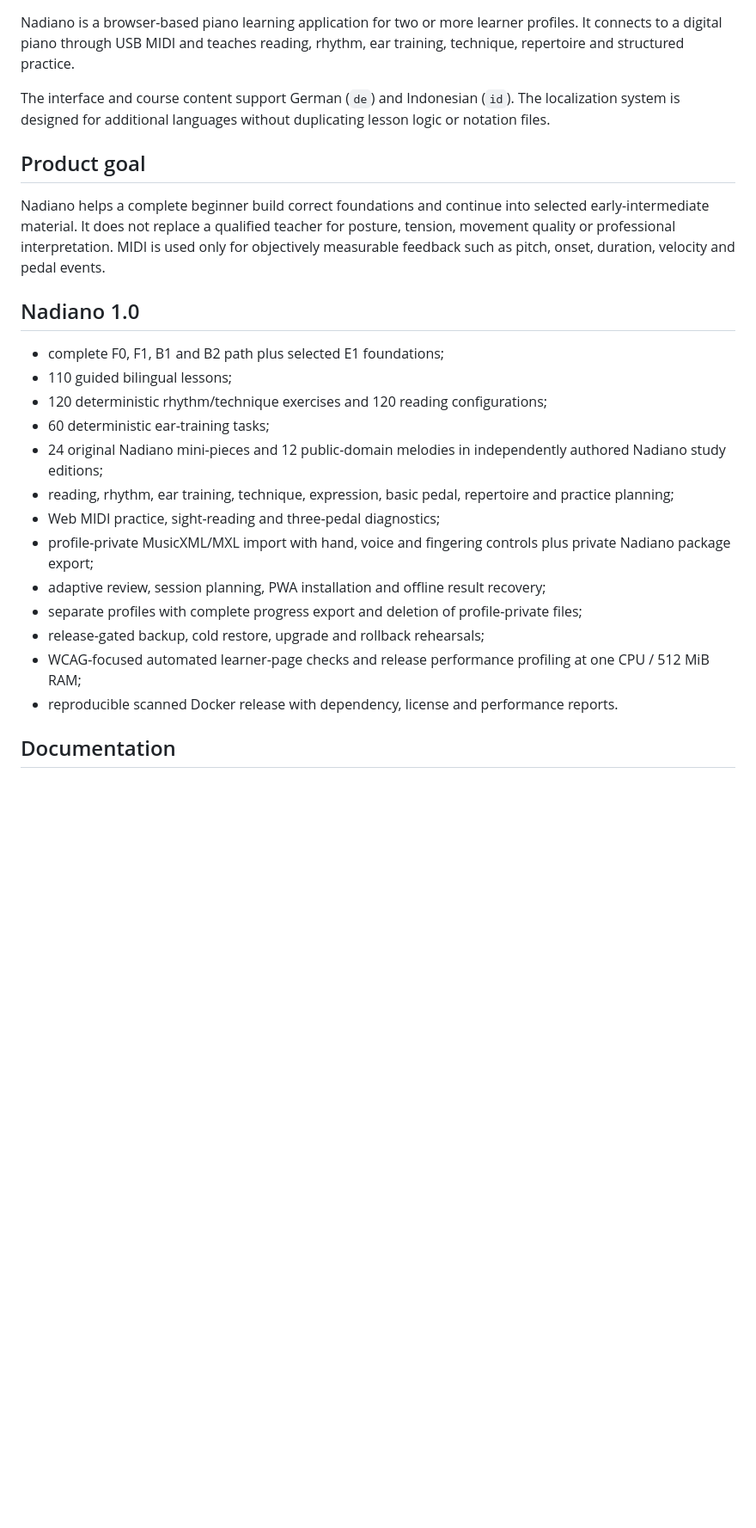
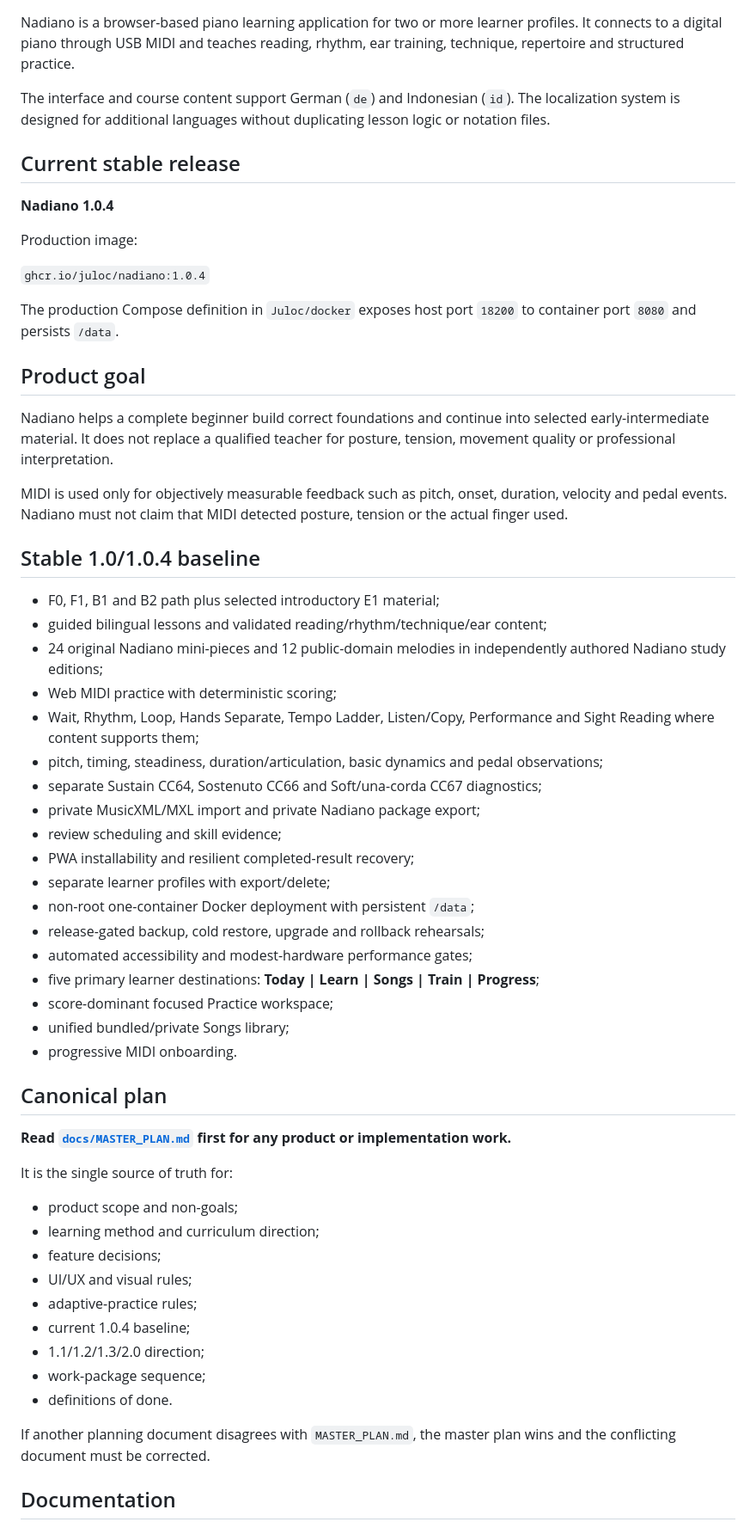
Before and after one commit to Juloc/Nadiano, a Markdown page: README.md, the part around one of its changes. Shown at 86% size. GitHub-like rendering; blank space fills up the shorter version.

Commit message:
Point README to canonical Nadiano plan

```diff
--- a/README.md
+++ b/README.md
@@ -4,25 +4,60 @@ Nadiano is a browser-based piano learning application for two or more learner pr
 
 The interface and course content support German (`de`) and Indonesian (`id`). The localization system is designed for additional languages without duplicating lesson logic or notation files.
 
+## Current stable release
+
+**Nadiano 1.0.4**
+
+Production image:
+
+`ghcr.io/juloc/nadiano:1.0.4`
+
+The production Compose definition in `Juloc/docker` exposes host port `18200` to container port `8080` and persists `/data`.
+
 ## Product goal
 
-Nadiano helps a complete beginner build correct foundations and continue into selected early-intermediate material. It does not replace a qualified teacher for posture, tension, movement quality or professional interpretation. MIDI is used only for objectively measurable feedback such as pitch, onset, duration, velocity and pedal events.
+Nadiano helps a complete beginner build correct foundations and continue into selected early-intermediate material. It does not replace a qualified teacher for posture, tension, movement quality or professional interpretation.
 
-## Nadiano 1.0
+MIDI is used only for objectively measurable feedback such as pitch, onset, duration, velocity and pedal events. Nadiano must not claim that MIDI detected posture, tension or the actual finger used.
 
-- complete F0, F1, B1 and B2 path plus selected E1 foundations;
-- 110 guided bilingual lessons;
-- 120 deterministic rhythm/technique exercises and 120 reading configurations;
-- 60 deterministic ear-training tasks;
+## Stable 1.0/1.0.4 baseline
+
+- F0, F1, B1 and B2 path plus selected introductory E1 material;
+- guided bilingual lessons and validated reading/rhythm/technique/ear content;
 - 24 original Nadiano mini-pieces and 12 public-domain melodies in independently authored Nadiano study editions;
-- reading, rhythm, ear training, technique, expression, basic pedal, repertoire and practice planning;
-- Web MIDI practice, sight-reading and three-pedal diagnostics;
-- profile-private MusicXML/MXL import with hand, voice and fingering controls plus private Nadiano package export;
-- adaptive review, session planning, PWA installation and offline result recovery;
-- separate profiles with complete progress export and deletion of profile-private files;
+- Web MIDI practice with deterministic scoring;
+- Wait, Rhythm, Loop, Hands Separate, Tempo Ladder, Listen/Copy, Performance and Sight Reading where content supports them;
+- pitch, timing, steadiness, duration/articulation, basic dynamics and pedal observations;
+- separate Sustain CC64, Sostenuto CC66 and Soft/una-corda CC67 diagnostics;
+- private MusicXML/MXL import and private Nadiano package export;
+- review scheduling and skill evidence;
+- PWA installability and resilient completed-result recovery;
+- separate learner profiles with export/delete;
+- non-root one-container Docker deployment with persistent `/data`;
 - release-gated backup, cold restore, upgrade and rollback rehearsals;
-- WCAG-focused automated learner-page checks and release performance profiling at one CPU / 512 MiB RAM;
-- reproducible scanned Docker release with dependency, license and performance reports.
+- automated accessibility and modest-hardware performance gates;
+- five primary learner destinations: **Today | Learn | Songs | Train | Progress**;
+- score-dominant focused Practice workspace;
+- unified bundled/private Songs library;
+- progressive MIDI onboarding.
+
+## Canonical plan
+
+**Read [`docs/MASTER_PLAN.md`](docs/MASTER_PLAN.md) first for any product or implementation work.**
+
+It is the single source of truth for:
+
+- product scope and non-goals;
+- learning method and curriculum direction;
+- feature decisions;
+- UI/UX and visual rules;
+- adaptive-practice rules;
+- current 1.0.4 baseline;
+- 1.1/1.2/1.3/2.0 direction;
+- work-package sequence;
+- definitions of done.
+
+If another planning document disagrees with `MASTER_PLAN.md`, the master plan wins and the conflicting document must be corrected.
 
 ## Documentation
 
```
Also changed, not shown: other parts of README.md (+11 -8 lines).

----------------------------------------

- [DIRECTIONS FOR THIS TASK] Copy the data exactly. Pictures do not belong in the copy.

- [SOLVED EXERCISE]
Before and after one commit to Juloc/Nadiano, a Markdown page: README.md, the part around one of its changes. Shown at 86% size. GitHub-like rendering; blank space fills up the shorter version.

Commit message:
Point README to canonical Nadiano plan

```diff
--- a/README.md
+++ b/README.md
@@ -4,25 +4,60 @@ Nadiano is a browser-based piano learning application for two or more learner pr
 
 The interface and course content support German (`de`) and Indonesian (`id`). The localization system is designed for additional languages without duplicating lesson logic or notation files.
 
+## Current stable release
+
+**Nadiano 1.0.4**
+
+Production image:
+
+`ghcr.io/juloc/nadiano:1.0.4`
+
+The production Compose definition in `Juloc/docker` exposes host port `18200` to container port `8080` and persists `/data`.
+
 ## Product goal
 
-Nadiano helps a complete beginner build correct foundations and continue into selected early-intermediate material. It does not replace a qualified teacher for posture, tension, movement quality or professional interpretation. MIDI is used only for objectively measurable feedback such as pitch, onset, duration, velocity and pedal events.
+Nadiano helps a complete beginner build correct foundations and continue into selected early-intermediate material. It does not replace a qualified teacher for posture, tension, movement quality or professional interpretation.
 
-## Nadiano 1.0
+MIDI is used only for objectively measurable feedback such as pitch, onset, duration, velocity and pedal events. Nadiano must not claim that MIDI detected posture, tension or the actual finger used.
 
-- complete F0, F1, B1 and B2 path plus selected E1 foundations;
-- 110 guided bilingual lessons;
-- 120 deterministic rhythm/technique exercises and 120 reading configurations;
-- 60 deterministic ear-training tasks;
+## Stable 1.0/1.0.4 baseline
+
+- F0, F1, B1 and B2 path plus selected introductory E1 material;
+- guided bilingual lessons and validated reading/rhythm/technique/ear content;
 - 24 original Nadiano mini-pieces and 12 public-domain melodies in independently authored Nadiano study editions;
-- reading, rhythm, ear training, technique, expression, basic pedal, repertoire and practice planning;
-- Web MIDI practice, sight-reading and three-pedal diagnostics;
-- profile-private MusicXML/MXL import with hand, voice and fingering controls plus private Nadiano package export;
-- adaptive review, session planning, PWA installation and offline result recovery;
-- separate profiles with complete progress export and deletion of profile-private files;
+- Web MIDI practice with deterministic scoring;
+- Wait, Rhythm, Loop, Hands Separate, Tempo Ladder, Listen/Copy, Performance and Sight Reading where content supports them;
+- pitch, timing, steadiness, duration/articulation, basic dynamics and pedal observations;
+- separate Sustain CC64, Sostenuto CC66 and Soft/una-corda CC67 diagnostics;
+- private MusicXML/MXL import and private Nadiano package export;
+- review scheduling and skill evidence;
+- PWA installability and resilient completed-result recovery;
+- separate learner profiles with export/delete;
+- non-root one-container Docker deployment with persistent `/data`;
 - release-gated backup, cold restore, upgrade and rollback rehearsals;
-- WCAG-focused automated learner-page checks and release performance profiling at one CPU / 512 MiB RAM;
-- reproducible scanned Docker release with dependency, license and performance reports.
+- automated accessibility and modest-hardware performance gates;
+- five primary learner destinations: **Today | Learn | Songs | Train | Progress**;
+- score-dominant focused Practice workspace;
+- unified bundled/private Songs library;
+- progressive MIDI onboarding.
+
+## Canonical plan
+
+**Read [`docs/MASTER_PLAN.md`](docs/MASTER_PLAN.md) first for any product or implementation work.**
+
+It is the single source of truth for:
+
+- product scope and non-goals;
+- learning method and curriculum direction;
+- feature decisions;
+- UI/UX and visual rules;
+- adaptive-practice rules;
+- current 1.0.4 baseline;
+- 1.1/1.2/1.3/2.0 direction;
+- work-package sequence;
+- definitions of done.
+
+If another planning document disagrees with `MASTER_PLAN.md`, the master plan wins and the conflicting document must be corrected.
 
 ## Documentation
 
```
Also changed, not shown: other parts of README.md (+11 -8 lines).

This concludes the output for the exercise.